Plants in this sheltered, tranquil walled garden have been chosen to provide nectar and pollen for the honeybees, which in turn pollinate the flowers.

The main features here are:

  • The central avenue of prunus and malus trees.
  • The herb garden with its honeycomb beds and paving.
  • The fernery and stone circle representing the Knights of the Round Table.
  • The orchard of traditional Cumbrian fruit trees, some species of which are now rare.
  • The Tennyson Potting Shed, with its picture of Tennyson waiting there for the rain to cease.
  • The apiary and the information panels dotted around the garden explaining life in the hive and the mysteries of the bees' foraging. In front of the hives an inscription from Virgil's Fourth Georgic translates as: 'The first thing is to find a suitable site for your bees'.
  • The wall with its brick face to catch the warmth of the sun, and the recesses called 'bee boles' where the ancient skeps (hives) used to be placed.

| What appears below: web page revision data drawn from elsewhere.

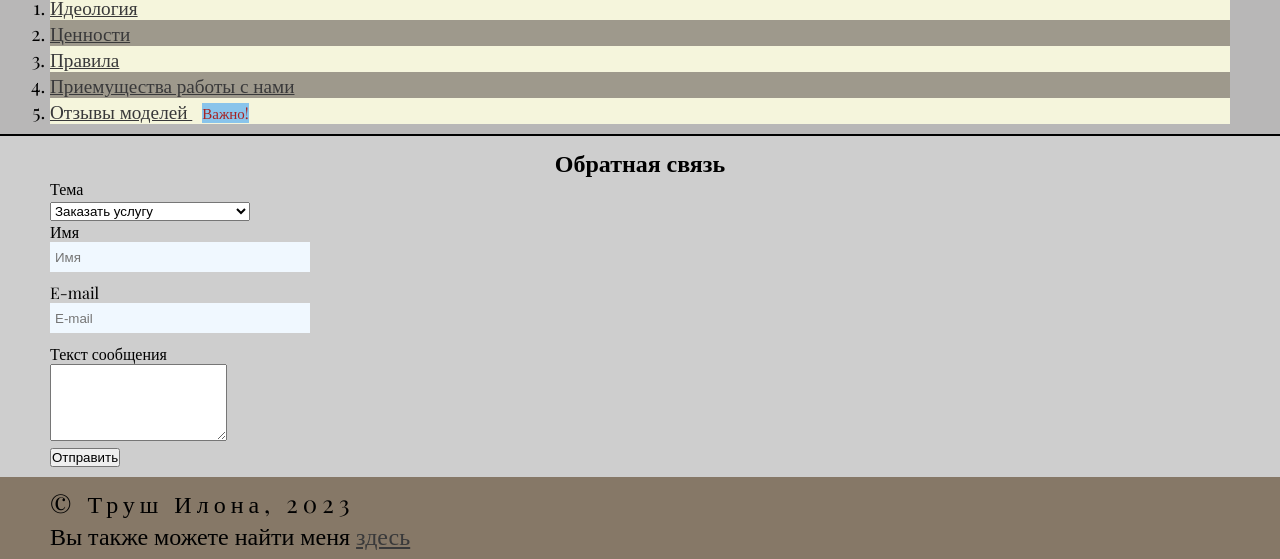
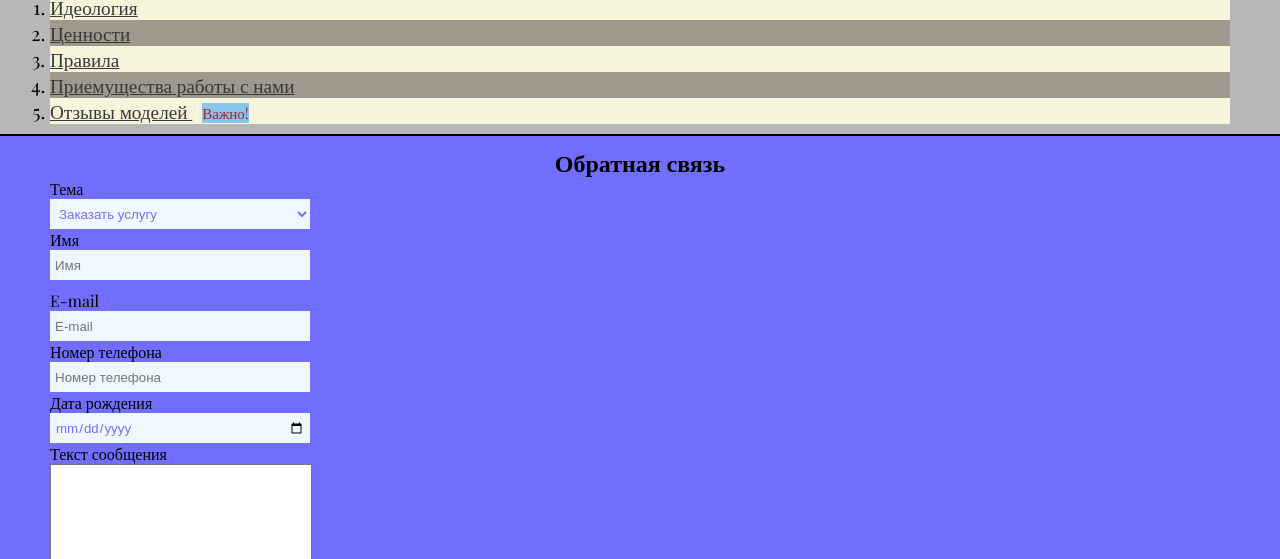
Before and after one commit to Ilona2404/first-project, a plain HTML site: page index.html in a window 1280 px wide. Shown: the part 1387-1946 px from the top of the page. Drawn offline with nearby package versions, Linux system fonts and the light colour scheme; a web font is replaced by a local one.

Commit message:
Add files via upload

```diff
--- a/css/style.css
+++ b/css/style.css
@@ -212,7 +212,7 @@ p::first-line {
     letter-spacing: 5px;
 }
 #form {
-    background-color: rgb(206, 206, 206);
+    background-color: rgb(113, 110, 253);
     padding: 10px 50px;
     text-align: left;
     border-top: 2px solid black;
@@ -224,7 +224,62 @@ p::first-line {
     margin-bottom: 10px;
     border: #fdffff83;
     background-color: aliceblue;
+    color: rgb(113, 110, 253);
 }
 #contact-form input[type="submit"] {
     font-size: 1,8em;
+    font-family:Arial, Helvetica, sans-serif;
+    color: rgb(113, 110, 253);
+    border: #fdffff83;
+    background-color: rgb(210, 191, 223);
+    padding: 5px;
+    font-style: italic;
+    text-transform: uppercase;
 }
+#topic {
+    font-size: 1,8em;
+    font-family:Arial, Helvetica, sans-serif;
+    color: rgb(113, 110, 253);
+    border: #fdffff83;
+    background-color: aliceblue;
+    padding: 5px;
+    width: 260px;
+    height: 30px;
+}
+#contact-form input[type="tel"] {
+    font-size: 1,8em;
+    font-family:Arial, Helvetica, sans-serif;
+    color: rgb(113, 110, 253);
+    border: #fdffff83;
+    background-color: aliceblue;
+    padding: 5px;
+    width: 250px;
+    height: 20px;
+}
+#contact-form input[type="date"] {
+    font-size: 1,8em;
+    font-family:Arial, Helvetica, sans-serif;
+    color: rgb(113, 110, 253);
+    border: #fdffff83;
+    background-color: aliceblue;
+    padding: 5px;
+    width: 250px;
+    height: 20px;
+}
+#contact-form input[type="submit"]:hover {
+    background-color: rgb(252, 252, 252);
+}
+#textarea {
+    width: 260px;
+    height: 150px;
+}
+#contact-form input[type="email"] {
+    font-size: 1,8em;
+    font-family:Arial, Helvetica, sans-serif;
+    color: rgb(113, 110, 253);
+    border: #fdffff83;
+    background-color: aliceblue;
+    padding: 5px;
+    width: 250px;
+    height: 20px;
+}
--- a/index.html
+++ b/index.html
@@ -9,6 +9,24 @@
     <link rel="preconnect" href="https://fonts.gstatic.com" crossorigin>
     <link href="https://fonts.googleapis.com/css2?family=Playfair+Display:ital,wght@0,400;0,500;0,600;1,400;1,500;1,600&display=swap" rel="stylesheet">
     <link rel="stylesheet" href="css/style.css">
+    <meta name="keywords" content="мода, модельное агенство, кастинг">
+    <meta name="description" content="Программа подготовки моделей специально адаптированная под женщин и мужчин старше 23 лет. Почувствовать себя моделью может каждая! Подробнее.">
+
+    <link rel="icon" type="image/ico" sizes="32x32" href="icons/icon1.ico">
+<link rel="icon" type="image/ico" sizes="16x16" href="icons/icon1.ico">
+<link rel="shortcut icon" href="icons/icon1.ico">
+
+<meta property="og:title" content="ICON">
+<meta property="og:site_name" content="Модельное агенство ICON">
+<meta property="og:url" content="https://ilona2404.github.io/first-project/">
+<meta property="og:description" content="Школа от международного модельного агентства ICON. Хочешь раскрепоститься? Готов работать над собой? Наша школа - это отличная возможность ...">
+<meta property="og:image" content="https://ilona2404.github.io/first-project/img/modesit2.jpg">
+
+<meta name="theme-color" content="#f0adb1" />
+<meta name="msapplication-navbutton-color" content="#4285f4" />
+<meta name="apple-mobile-web-app-capable" content="yes" />
+<meta name="apple-mobile-web-app-status-bar-style" content="black-transcluent" />
+<meta name="viewport" content="ya-title=#000000,ya-dock=fade" />
 </head>
 <body>
 <header>
@@ -74,11 +92,19 @@
         </div>
         <div class="from_item"></div>
             <label for="mail">E-mail</label><br>
-            <input id="mail" name="mail" type="text" placeholder="E-mail" required><br>
+            <input id="mail" name="mail" type="email" placeholder="E-mail" required><br>
         </div>
-        <div class="from_item"></div>
+        <div class="phone"></div>
+            <label for="phone">Номер телефона</label><br>
+            <input id="phone" name="phone" type="tel" placeholder="Номер телефона" required><br>
+        </div>
+        <div class="phone"></div>
+            <label for="date">Дата рождения</label><br>
+            <input id="date" name="date" type="date" placeholder="Дата рождения" required><br>
+        </div>
+        <div class="from_text"></div>
             <label for="textarea">Текст сообщения</label><br>
-        <textarea id="textarea" rows="5"></textarea>
+        <textarea id="textarea" rows="5" required></textarea>
         </div>
         <div class="from_item"></div>
             <input type="submit" value="Отправить">
```
Also changed, not shown: article1.html (+2 -0 lines), article2.html (+2 -0 lines), article3.html (+2 -0 lines), article4.html (+2 -0 lines), article5.html (+2 -0 lines), icons/icon1.ico (added), img/mod_cit.jpg (added), img/modesit2.jpg (added).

As with any garden, change is continuous: the seasons bring their own sometimes unpredictable variation, and over the years there will be new planting and new growth.